*** Opening GIVEN DATA ***
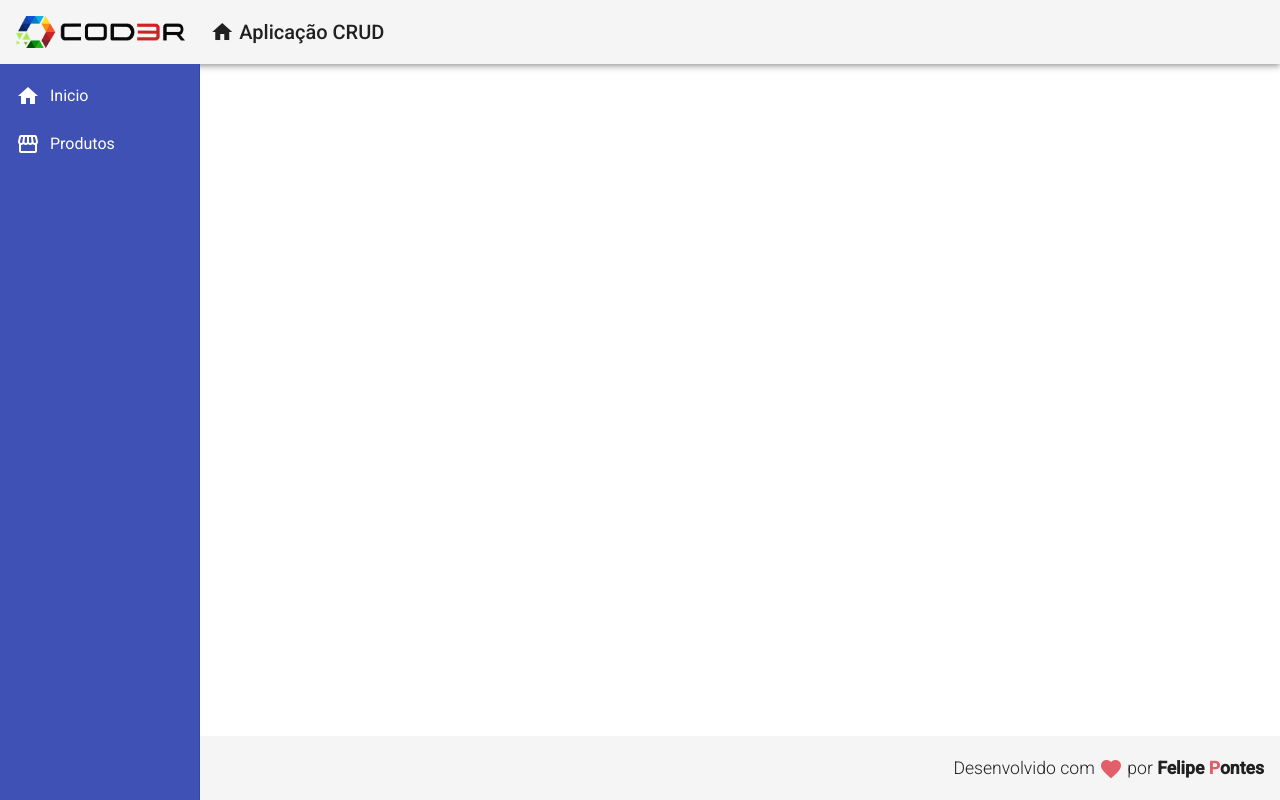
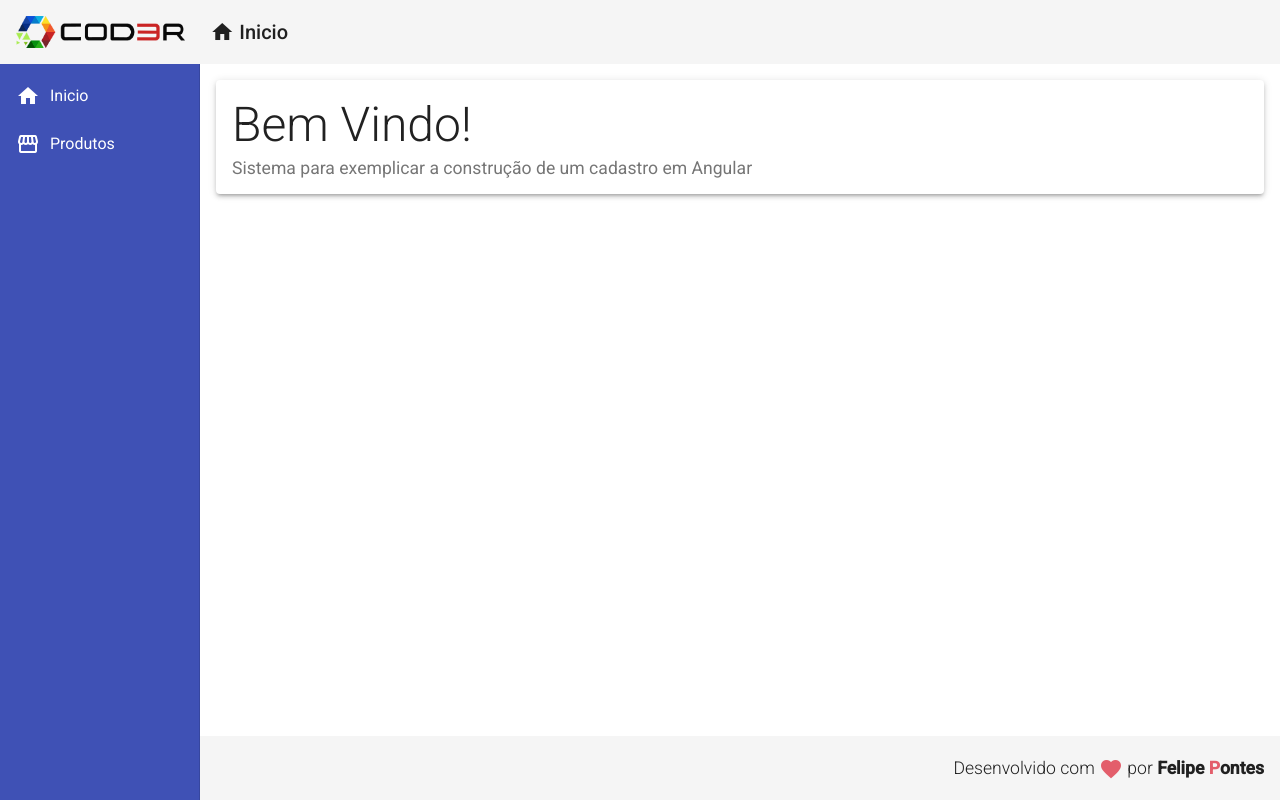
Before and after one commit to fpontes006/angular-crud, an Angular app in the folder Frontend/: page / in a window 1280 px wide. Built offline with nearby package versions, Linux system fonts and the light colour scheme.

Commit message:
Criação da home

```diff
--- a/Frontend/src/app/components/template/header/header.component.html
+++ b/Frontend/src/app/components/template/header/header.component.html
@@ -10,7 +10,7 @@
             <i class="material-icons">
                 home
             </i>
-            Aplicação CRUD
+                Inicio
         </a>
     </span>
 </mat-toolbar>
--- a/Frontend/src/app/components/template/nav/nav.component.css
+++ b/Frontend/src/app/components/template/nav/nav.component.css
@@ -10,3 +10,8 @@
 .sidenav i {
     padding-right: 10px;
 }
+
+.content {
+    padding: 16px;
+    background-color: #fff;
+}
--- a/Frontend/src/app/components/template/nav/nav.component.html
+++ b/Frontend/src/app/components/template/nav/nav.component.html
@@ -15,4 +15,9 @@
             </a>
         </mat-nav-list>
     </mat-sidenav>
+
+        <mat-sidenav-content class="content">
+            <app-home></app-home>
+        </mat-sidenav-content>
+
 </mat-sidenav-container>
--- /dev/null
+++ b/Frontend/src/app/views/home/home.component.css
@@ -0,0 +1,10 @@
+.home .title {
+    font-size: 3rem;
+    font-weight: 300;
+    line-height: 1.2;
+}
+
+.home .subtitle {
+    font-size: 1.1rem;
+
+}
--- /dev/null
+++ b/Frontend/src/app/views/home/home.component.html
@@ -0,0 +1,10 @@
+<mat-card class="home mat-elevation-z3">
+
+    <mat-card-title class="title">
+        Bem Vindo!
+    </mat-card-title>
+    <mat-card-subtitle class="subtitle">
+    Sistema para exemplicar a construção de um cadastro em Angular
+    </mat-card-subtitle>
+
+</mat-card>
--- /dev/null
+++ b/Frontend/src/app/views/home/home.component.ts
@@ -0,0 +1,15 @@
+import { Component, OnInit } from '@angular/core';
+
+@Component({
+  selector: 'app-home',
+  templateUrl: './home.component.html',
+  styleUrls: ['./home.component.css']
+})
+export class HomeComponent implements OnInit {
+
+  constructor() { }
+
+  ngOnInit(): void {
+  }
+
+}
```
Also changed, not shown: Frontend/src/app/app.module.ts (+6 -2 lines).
*** Closing GIVEN DATA ***
ASSIGNMENT: Pictures aside, give the data again exactly as it appears.

RESULT:
Before and after one commit to fpontes006/angular-crud, an Angular app in the folder Frontend/: page / in a window 1280 px wide. Built offline with nearby package versions, Linux system fonts and the light colour scheme.

Commit message:
Criação da home

```diff
--- a/Frontend/src/app/components/template/header/header.component.html
+++ b/Frontend/src/app/components/template/header/header.component.html
@@ -10,7 +10,7 @@
             <i class="material-icons">
                 home
             </i>
-            Aplicação CRUD
+                Inicio
         </a>
     </span>
 </mat-toolbar>
--- a/Frontend/src/app/components/template/nav/nav.component.css
+++ b/Frontend/src/app/components/template/nav/nav.component.css
@@ -10,3 +10,8 @@
 .sidenav i {
     padding-right: 10px;
 }
+
+.content {
+    padding: 16px;
+    background-color: #fff;
+}
--- a/Frontend/src/app/components/template/nav/nav.component.html
+++ b/Frontend/src/app/components/template/nav/nav.component.html
@@ -15,4 +15,9 @@
             </a>
         </mat-nav-list>
     </mat-sidenav>
+
+        <mat-sidenav-content class="content">
+            <app-home></app-home>
+        </mat-sidenav-content>
+
 </mat-sidenav-container>
--- /dev/null
+++ b/Frontend/src/app/views/home/home.component.css
@@ -0,0 +1,10 @@
+.home .title {
+    font-size: 3rem;
+    font-weight: 300;
+    line-height: 1.2;
+}
+
+.home .subtitle {
+    font-size: 1.1rem;
+
+}
--- /dev/null
+++ b/Frontend/src/app/views/home/home.component.html
@@ -0,0 +1,10 @@
+<mat-card class="home mat-elevation-z3">
+
+    <mat-card-title class="title">
+        Bem Vindo!
+    </mat-card-title>
+    <mat-card-subtitle class="subtitle">
+    Sistema para exemplicar a construção de um cadastro em Angular
+    </mat-card-subtitle>
+
+</mat-card>
--- /dev/null
+++ b/Frontend/src/app/views/home/home.component.ts
@@ -0,0 +1,15 @@
+import { Component, OnInit } from '@angular/core';
+
+@Component({
+  selector: 'app-home',
+  templateUrl: './home.component.html',
+  styleUrls: ['./home.component.css']
+})
+export class HomeComponent implements OnInit {
+
+  constructor() { }
+
+  ngOnInit(): void {
+  }
+
+}
```
Also changed, not shown: Frontend/src/app/app.module.ts (+6 -2 lines).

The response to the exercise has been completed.